Literature, in Elizabeth Samet’s curriculum, fosters a type of integral thinking to unmask false stories, learn analytic and narrative skills, trigger improvisation and creativity, prepare for life within or without the military structure. It is understandable that much of her chosen literature has the soldier in mind. How would critical thinking be advanced if her syllabus contained material about an army that sheds no blood?
Each side in a conflict has the goal of disarming the enemy. Conventional wisdom interprets this to mean overpowering the opponent by force. Loving our enemies may also be a way of disarming them. As a creative and long-established Christian principle, it is the theme of Jim Forest´s reflections on making peace.
In the Introduction to his book, Forest proposes loving our enemies as a worthwhile human goal. It involves a personal change in course and willingness to understand love and the enemy in different terms. Love is more than emotion or attraction; essentially it is action and responsibility for the well-being of another. An enemy can be a faceless opponent or one who incites fear by being different. The Oxford English Dictionary defines the enemy as “one that cherishes hatred, and who works to do ill to another.” Seen in that light, the author suggests that “the enemy of my enemy is me.” Differences may surely separate us, but Forest prefers to look at similarities and interdependence. He quotes what Thomas Merton wrote shortly before his untimely death: “What we have to recover is our original unity.”
While loving our enemies might be the hardest commandment, as the author affirms in the book’s subtitle, it is also the path to true humanity and inner freedom; hatred is a blockade, and hell is the inability to love.
The author finds helpful advice about active love in Dostoevsky’s novel The Brothers Karamazov. On following one’s conscience, he cites Henry David Thoreau’s essay on civil disobedience. Well-known advocates for nonviolence—Dorothy Day, Thomas Merton, Martin Luther King Jr., Mohandas Gandhi—join the voices of peacemakers over the centuries, from early Christian writers and Orthodox saints to a sage Jewish rabbi and the valiant men and women who posed a serious nonviolent resistance to the Nazis in the Second World War. Forest’s nine practical disciplines of active love could enrich and challenge any military training manual.

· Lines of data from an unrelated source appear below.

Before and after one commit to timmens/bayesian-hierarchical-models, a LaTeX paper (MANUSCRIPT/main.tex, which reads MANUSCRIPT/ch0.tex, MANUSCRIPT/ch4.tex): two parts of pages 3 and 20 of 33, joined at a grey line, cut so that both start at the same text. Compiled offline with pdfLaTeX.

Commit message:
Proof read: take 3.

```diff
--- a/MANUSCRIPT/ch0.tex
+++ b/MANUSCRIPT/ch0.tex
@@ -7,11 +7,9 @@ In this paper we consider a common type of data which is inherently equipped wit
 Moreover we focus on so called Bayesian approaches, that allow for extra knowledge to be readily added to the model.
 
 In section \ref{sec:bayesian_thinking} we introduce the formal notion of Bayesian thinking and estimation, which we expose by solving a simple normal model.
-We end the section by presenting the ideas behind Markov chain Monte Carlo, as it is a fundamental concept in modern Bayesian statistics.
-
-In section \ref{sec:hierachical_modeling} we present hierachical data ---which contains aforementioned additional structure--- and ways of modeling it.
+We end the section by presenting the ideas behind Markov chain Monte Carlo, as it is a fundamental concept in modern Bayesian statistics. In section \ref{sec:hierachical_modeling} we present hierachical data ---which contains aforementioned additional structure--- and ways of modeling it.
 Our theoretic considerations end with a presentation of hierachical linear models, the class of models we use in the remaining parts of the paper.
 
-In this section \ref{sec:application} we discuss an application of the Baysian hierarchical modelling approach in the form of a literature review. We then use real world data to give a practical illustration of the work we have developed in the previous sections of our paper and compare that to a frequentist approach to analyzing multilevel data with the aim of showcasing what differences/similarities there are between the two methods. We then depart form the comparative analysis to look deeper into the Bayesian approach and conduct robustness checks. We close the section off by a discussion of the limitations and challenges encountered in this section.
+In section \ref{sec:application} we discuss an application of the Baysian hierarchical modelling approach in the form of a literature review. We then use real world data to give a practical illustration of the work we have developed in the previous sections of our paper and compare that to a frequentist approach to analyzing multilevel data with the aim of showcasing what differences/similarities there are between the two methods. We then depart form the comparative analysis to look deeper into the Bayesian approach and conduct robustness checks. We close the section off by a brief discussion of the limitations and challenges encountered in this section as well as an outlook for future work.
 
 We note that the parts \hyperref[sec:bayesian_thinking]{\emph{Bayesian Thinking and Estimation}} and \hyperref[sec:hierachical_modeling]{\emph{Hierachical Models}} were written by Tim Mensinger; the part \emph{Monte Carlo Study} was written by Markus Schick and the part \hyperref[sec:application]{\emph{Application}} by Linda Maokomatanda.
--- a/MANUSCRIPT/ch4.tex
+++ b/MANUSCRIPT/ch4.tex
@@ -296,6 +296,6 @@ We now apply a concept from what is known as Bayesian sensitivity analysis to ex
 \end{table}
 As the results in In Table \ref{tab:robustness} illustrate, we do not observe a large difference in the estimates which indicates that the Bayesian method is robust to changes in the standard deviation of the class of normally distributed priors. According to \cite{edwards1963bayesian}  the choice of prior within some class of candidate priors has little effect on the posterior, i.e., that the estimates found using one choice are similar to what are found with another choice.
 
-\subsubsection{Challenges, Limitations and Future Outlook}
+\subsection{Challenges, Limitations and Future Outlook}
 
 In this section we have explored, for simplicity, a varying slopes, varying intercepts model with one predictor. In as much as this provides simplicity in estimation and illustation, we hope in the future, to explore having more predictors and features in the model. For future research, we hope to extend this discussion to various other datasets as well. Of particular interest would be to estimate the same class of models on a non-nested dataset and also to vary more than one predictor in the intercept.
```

It is safe to say that a strategy of preparing for war and peace in military terms will continue to be our conventional wisdom. Those killed in action, like many of Elizabeth Samet’s gifted students, will be remembered and mourned. Fortunately, others will propose making peace by resisting the enemy in a nonviolent manner. If they are Christian, their actions will reflect the oldest tradition, that of Clement of Alexandria’s “army that sheds no blood.” By doing so they will be affirming life, much as Jim Forest does by dedicating his book to his grandchildren, and by showing us in concrete terms how limited our conventional wisdom can be.